China’s Modern History, Summarized

I’m so busy I can’t see straight, but I had to get this link up to Newsweek Beijing Bureau Chief Melinda Liu’s outstanding piece on China’s enormous political, economic, and cultural changes over the past 30 years.  One of the best summaries of China’s modern history I’ve ever seen, and a fascinating read to boot.

Mao to Now“, by Melinda Liu, Newsweek.


Filed under Business, Economics

The Future of Taiwan-Owned Factories in China

As a follow up to my last post, this article in the Taiwan Journal predicts a possible drop off in Taiwanese investment in China as a result of changes in labor laws that came into effect today. From the article:

Many Taiwanese businesses in the Pearl River Delta area of China may soon shut up shop, in order to dodge surging labor costs brought on by China’s new Employment Contract Law. The new law is widely believed to contain the world’s most complete regulations governing labor-related issues, and is scheduled to take effect on Jan. 1, 2008.

The situation will be miserable,” predicted a Taiwanese businessman on condition of anonymity. “Big firms will take the lead in calling it quits, followed by their suppliers of raw materials and other supporting factories,” he added Dec. 20.

An unofficial survey shows that one third of the Taiwanese firms in the area either have halted their operations or plan to do so in the near future. The area of the Pearl River Delta includes such regions as Dongguan, Shenzhen, Guangzhou and Zhuhai.

With the implementation of the new law on the horizon, businesses in the area are worried about the impact on their bottom lines. Taiwanese firms already have to bear various welfare costs, including pension allocation and medical insurance.

Industry insiders estimate the new law will boost manufacturers’ labor costs by an extra 20 percent. In addition, the new law stipulates that employers must offer open-ended labor contracts to employees with over 10 years of service. Employers must also provide severance pay in case of mass layoffs.

Others are not as concerned:

Wang Jeng-tang, president of the Taipei Computer Association, stated Dec. 19 that the notebook manufacturing industry is likely to be affected by the new law. “Maybe in the future notebook manufacturers will raise their prices a little,” he said, describing the impact of the Chinese action as “limited” and “not necessarily negative.”

As a Taiwan-based consultant, I was particularly interested in this little nugget:

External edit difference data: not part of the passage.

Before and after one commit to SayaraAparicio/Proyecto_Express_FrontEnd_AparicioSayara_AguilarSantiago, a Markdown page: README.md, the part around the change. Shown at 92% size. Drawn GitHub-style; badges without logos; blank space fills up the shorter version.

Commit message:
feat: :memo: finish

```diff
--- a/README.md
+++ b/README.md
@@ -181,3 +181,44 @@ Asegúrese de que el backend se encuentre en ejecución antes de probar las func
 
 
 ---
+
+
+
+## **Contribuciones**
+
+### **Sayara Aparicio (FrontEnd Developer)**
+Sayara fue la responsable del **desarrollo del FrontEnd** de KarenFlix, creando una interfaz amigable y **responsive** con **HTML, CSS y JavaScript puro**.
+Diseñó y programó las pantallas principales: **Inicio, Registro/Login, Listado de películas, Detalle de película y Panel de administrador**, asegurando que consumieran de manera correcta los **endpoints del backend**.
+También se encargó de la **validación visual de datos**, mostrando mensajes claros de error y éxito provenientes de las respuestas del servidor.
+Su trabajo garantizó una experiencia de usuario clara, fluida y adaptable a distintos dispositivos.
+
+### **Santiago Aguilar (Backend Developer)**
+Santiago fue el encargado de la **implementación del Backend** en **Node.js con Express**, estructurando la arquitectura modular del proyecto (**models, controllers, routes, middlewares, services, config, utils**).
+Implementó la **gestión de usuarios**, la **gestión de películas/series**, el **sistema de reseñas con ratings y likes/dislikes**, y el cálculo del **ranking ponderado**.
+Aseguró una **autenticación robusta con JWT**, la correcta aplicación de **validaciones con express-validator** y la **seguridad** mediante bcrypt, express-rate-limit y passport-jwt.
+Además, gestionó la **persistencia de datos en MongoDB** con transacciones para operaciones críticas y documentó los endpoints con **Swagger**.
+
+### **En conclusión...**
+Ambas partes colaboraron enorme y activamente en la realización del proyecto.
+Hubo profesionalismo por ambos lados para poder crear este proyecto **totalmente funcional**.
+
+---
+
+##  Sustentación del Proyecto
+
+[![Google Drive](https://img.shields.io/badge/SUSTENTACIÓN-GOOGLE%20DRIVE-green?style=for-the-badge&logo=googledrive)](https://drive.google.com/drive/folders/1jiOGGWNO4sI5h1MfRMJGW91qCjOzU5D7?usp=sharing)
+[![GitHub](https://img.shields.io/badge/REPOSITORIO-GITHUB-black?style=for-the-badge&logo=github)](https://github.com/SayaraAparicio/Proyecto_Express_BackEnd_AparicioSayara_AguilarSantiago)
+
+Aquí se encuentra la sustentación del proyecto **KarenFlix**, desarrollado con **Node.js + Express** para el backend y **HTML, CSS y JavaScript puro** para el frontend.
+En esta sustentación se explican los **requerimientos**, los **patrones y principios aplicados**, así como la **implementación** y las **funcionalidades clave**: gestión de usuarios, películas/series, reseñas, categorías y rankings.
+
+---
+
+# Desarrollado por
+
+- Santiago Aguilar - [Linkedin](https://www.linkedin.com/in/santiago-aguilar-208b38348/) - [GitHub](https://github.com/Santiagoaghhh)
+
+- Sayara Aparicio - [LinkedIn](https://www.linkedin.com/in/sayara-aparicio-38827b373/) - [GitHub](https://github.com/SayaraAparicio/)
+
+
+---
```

The uncertain situation appears to have triggered a wave of Taiwanese businesses moving back to Taiwan, as reflected in the recent increase in demand for land in Taiwan’s industrial zones.

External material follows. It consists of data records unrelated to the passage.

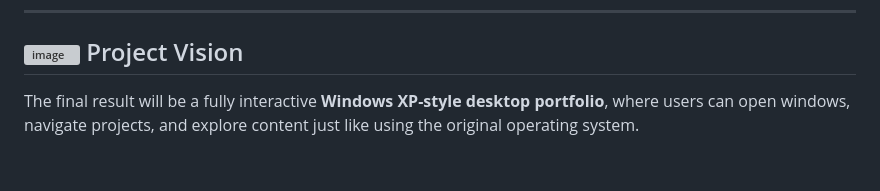
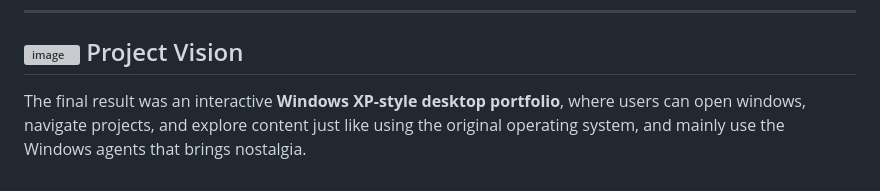
Before and after one commit to LeizianeTrevisanDardin/Leiziane-Portfolio, a Markdown page: README.md, the part around the change. GitHub-like rendering; grey boxes are pictures that could not be loaded.

Commit message:
Revise project vision to indicate completion
Updated project vision to reflect the completed status and added details about nostalgia.

```diff
--- a/README.md
+++ b/README.md
@@ -128,4 +128,4 @@ This project focuses on improving:
 
 ## <img width="32" height="32" alt="image" src="https://github.com/user-attachments/assets/2527625b-ff62-4d2b-8645-4a0847341136" /> Project Vision
 
-The final result will be a fully interactive **Windows XP-style desktop portfolio**, where users can open windows, navigate projects, and explore content just like using the original operating system.
+The final result was an interactive **Windows XP-style desktop portfolio**, where users can open windows, navigate projects, and explore content just like using the original operating system, and mainly use the Windows agents that brings nostalgia.
```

Taiwan’s Ministry of Economic Affairs reported that the US$1.54 billion subsidy for a preferential rental program for industrial-zone land is already close to depletion. Economic Minister Chen Ruey-long has instructed the Industrial Development Bureau, which oversees the program, to expand the scale of the program to accommodate the flood of applicants for industrial land in Taiwan.

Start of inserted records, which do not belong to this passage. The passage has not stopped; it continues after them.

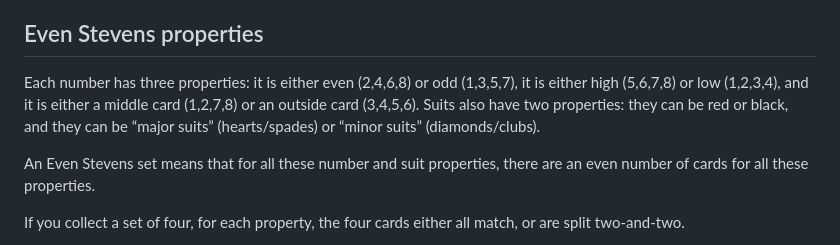
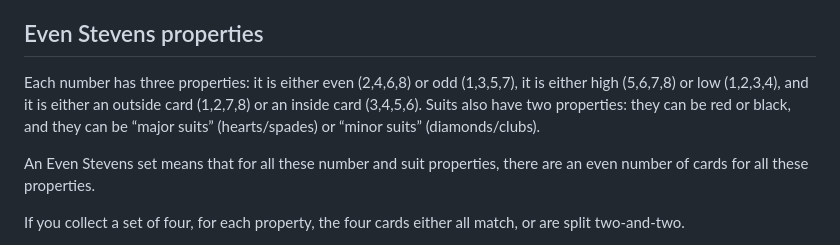
Before and after one commit to jherndon8/even-stevens-solver, a Markdown page: README.md, the part around the change. Drawn GitHub-style.

Commit message:
Update Even Stevens properties description
Corrected terminology for card properties in Even Stevens section.

```diff
--- a/README.md
+++ b/README.md
@@ -20,7 +20,7 @@ This game has no turns. As soon as you see a group of four or six (or eight in c
 If you want a friendly cooperative match, you can work together to find sets and discard them as if you were playing a solitaire game. If you want to play competitively, each player collects the cards when they spot an Even Stevens set, and whoever has the most cards at the end wins the game!
 
 ## Even Stevens properties
-Each number has three properties: it is either even (2,4,6,8) or odd (1,3,5,7), it is either high (5,6,7,8) or low (1,2,3,4), and it is either a middle card (1,2,7,8) or an outside card (3,4,5,6). Suits also have two properties: they can be red or black, and they can be “major suits” (hearts/spades) or “minor suits” (diamonds/clubs).
+Each number has three properties: it is either even (2,4,6,8) or odd (1,3,5,7), it is either high (5,6,7,8) or low (1,2,3,4), and it is either an outside card (1,2,7,8) or an inside card (3,4,5,6). Suits also have two properties: they can be red or black, and they can be “major suits” (hearts/spades) or “minor suits” (diamonds/clubs).
 
 An Even Stevens set means that for all these number and suit properties, there are an even number of cards for all these properties.
 
```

I’d like some confirmation of the statements made in this piece. There are a few too many “unofficial surveys,” “estimates,” and “situations that appear to trigger (certain events)” for my comfort level. I’m not going to comment on whether this is good or bad news. My role has always been to advise individual companies about their businesses. I’ve tried to remain out of political issues, which suits both my role and my natural bent towards pragmatism.


Filed under Business, Economics, Taiwan

Factories in Taiwan (and China)

I saw this news item about factory closings in Taiwan a few days ago. From the article:

Statistics compiled by the Ministry of Economics Ministry show that in the first 10 months of this year, 2,419 factories closed down — a 60 percent increase over the same period of 2006.

These factories are closing because (1) the businesses they are in are unable to compete with factories in China, Vietnam, Thailand and (2) some of the bosses are closing up shop to move their operations to China.

I don’t know how many of these factories fall into the second category, but I do know that Taiwan’s economy, like the economies of several other developed nations, continues to transform itself from a manufacturing-oriented economy to a high-tech and services oriented economy.

If you’re thinking of sourcing in greater China, my advice is this: Some items are better sourced in Taiwan; some are better sourced in China. You’d do well to check with a consultant before you embark on a sourcing mission to either place. There are several factors to consider, and potential advantages and disadvantages to both places.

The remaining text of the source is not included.